■ GOAL OF THE EXERCISE
Here is a block of records. Copy every line in it that includes "subgraph".

------------------------------------------------------------

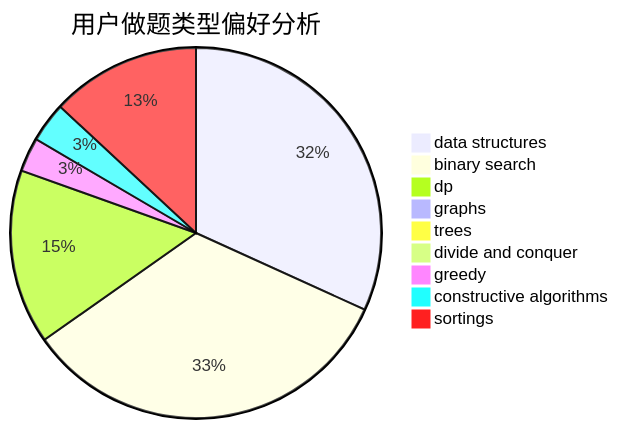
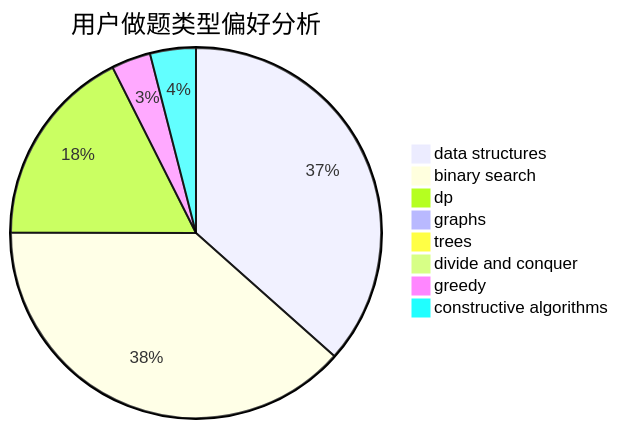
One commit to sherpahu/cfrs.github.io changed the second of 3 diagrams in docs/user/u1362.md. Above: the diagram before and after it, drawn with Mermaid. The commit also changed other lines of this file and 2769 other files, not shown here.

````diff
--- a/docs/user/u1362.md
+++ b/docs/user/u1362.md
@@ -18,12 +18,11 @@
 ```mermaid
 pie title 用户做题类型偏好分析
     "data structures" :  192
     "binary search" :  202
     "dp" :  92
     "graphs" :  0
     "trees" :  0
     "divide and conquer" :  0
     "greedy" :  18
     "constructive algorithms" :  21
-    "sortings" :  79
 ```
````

------------------------------------------------------------

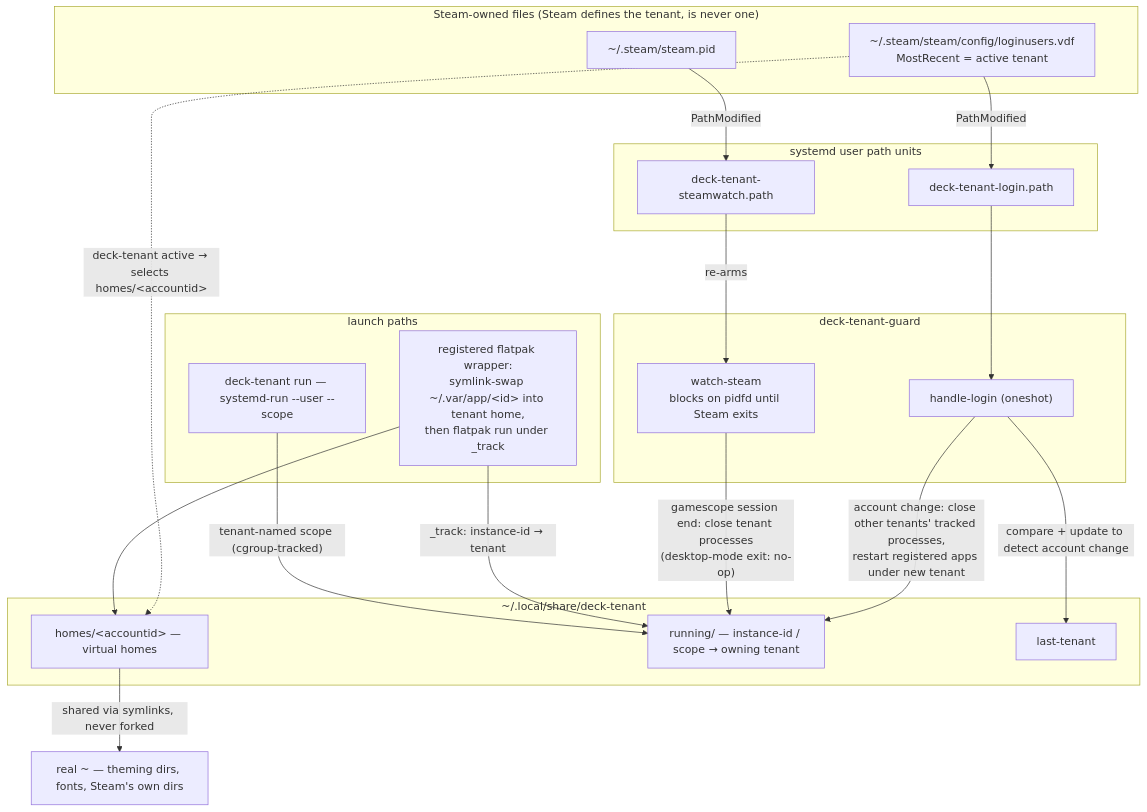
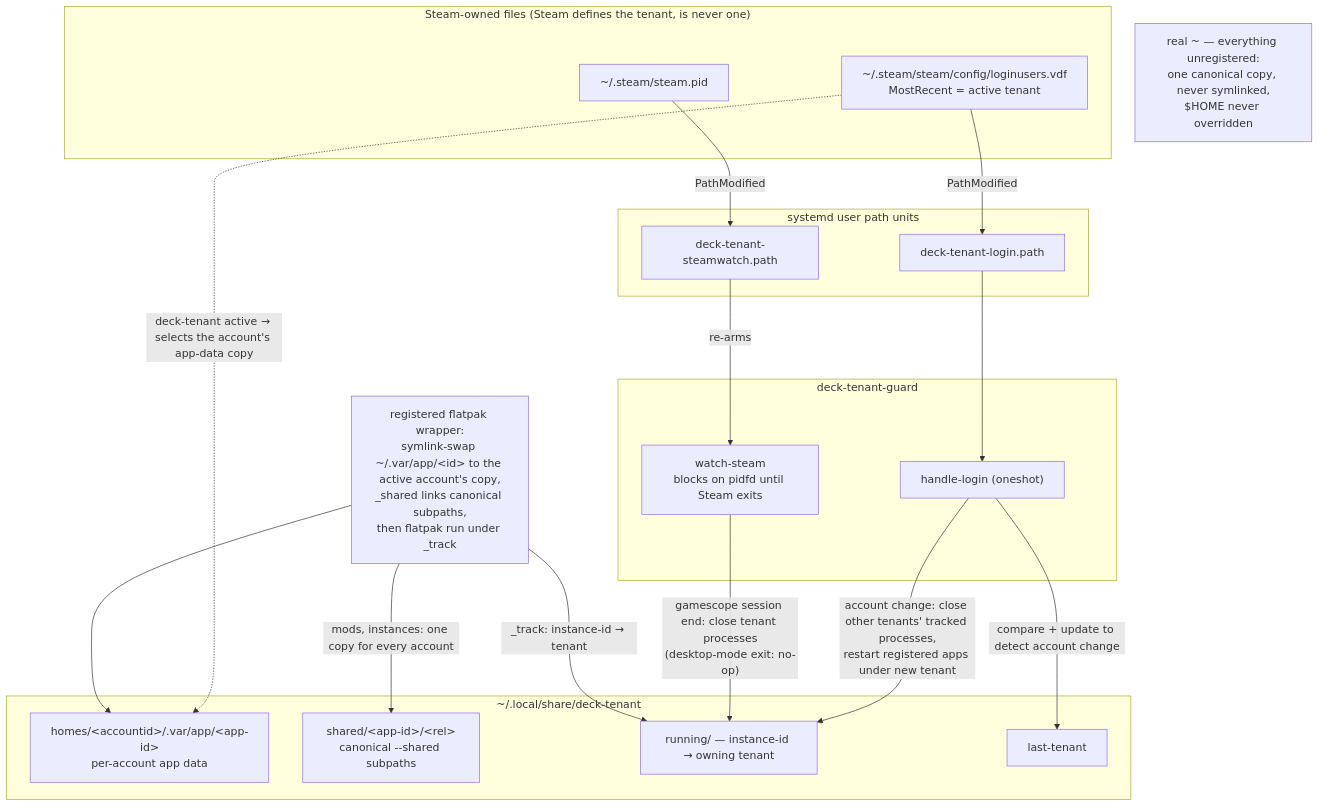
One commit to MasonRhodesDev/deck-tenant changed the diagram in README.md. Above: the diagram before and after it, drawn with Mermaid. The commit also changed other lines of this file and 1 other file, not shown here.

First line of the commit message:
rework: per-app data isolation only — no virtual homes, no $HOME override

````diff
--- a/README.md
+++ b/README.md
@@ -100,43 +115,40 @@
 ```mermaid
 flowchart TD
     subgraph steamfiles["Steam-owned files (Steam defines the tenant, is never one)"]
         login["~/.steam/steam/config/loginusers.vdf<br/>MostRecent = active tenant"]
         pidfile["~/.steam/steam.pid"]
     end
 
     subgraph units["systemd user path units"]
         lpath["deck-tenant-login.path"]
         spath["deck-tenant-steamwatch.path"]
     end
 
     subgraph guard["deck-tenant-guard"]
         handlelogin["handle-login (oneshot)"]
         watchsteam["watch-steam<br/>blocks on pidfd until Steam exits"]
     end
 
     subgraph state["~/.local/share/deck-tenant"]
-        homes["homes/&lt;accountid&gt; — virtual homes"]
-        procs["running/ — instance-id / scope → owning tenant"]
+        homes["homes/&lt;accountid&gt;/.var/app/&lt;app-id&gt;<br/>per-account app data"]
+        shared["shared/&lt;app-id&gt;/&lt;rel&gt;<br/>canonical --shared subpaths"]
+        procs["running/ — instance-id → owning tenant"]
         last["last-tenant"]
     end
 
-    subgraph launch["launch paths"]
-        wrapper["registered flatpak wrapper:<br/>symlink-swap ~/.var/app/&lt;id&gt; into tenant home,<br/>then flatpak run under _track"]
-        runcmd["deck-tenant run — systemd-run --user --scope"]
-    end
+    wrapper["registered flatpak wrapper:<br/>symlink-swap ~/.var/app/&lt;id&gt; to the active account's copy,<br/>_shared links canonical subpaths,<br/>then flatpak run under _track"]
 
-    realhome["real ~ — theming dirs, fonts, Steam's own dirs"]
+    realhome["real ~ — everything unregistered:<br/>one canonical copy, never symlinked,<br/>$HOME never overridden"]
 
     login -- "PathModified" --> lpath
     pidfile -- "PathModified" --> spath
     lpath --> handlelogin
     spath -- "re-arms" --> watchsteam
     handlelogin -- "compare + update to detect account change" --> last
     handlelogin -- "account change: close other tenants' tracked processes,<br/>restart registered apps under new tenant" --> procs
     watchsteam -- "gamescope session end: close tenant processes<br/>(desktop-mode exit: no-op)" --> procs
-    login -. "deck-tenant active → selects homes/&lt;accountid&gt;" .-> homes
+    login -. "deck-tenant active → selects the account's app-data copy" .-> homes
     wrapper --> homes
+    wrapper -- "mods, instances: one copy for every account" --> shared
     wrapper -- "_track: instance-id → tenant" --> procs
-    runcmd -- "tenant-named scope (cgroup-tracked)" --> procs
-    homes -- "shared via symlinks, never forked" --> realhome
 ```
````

------------------------------------------------------------

■ RESULT
     subgraph steamfiles["Steam-owned files (Steam defines the tenant, is never one)"]
     subgraph units["systemd user path units"]
     subgraph guard["deck-tenant-guard"]
     subgraph state["~/.local/share/deck-tenant"]
-    subgraph launch["launch paths"]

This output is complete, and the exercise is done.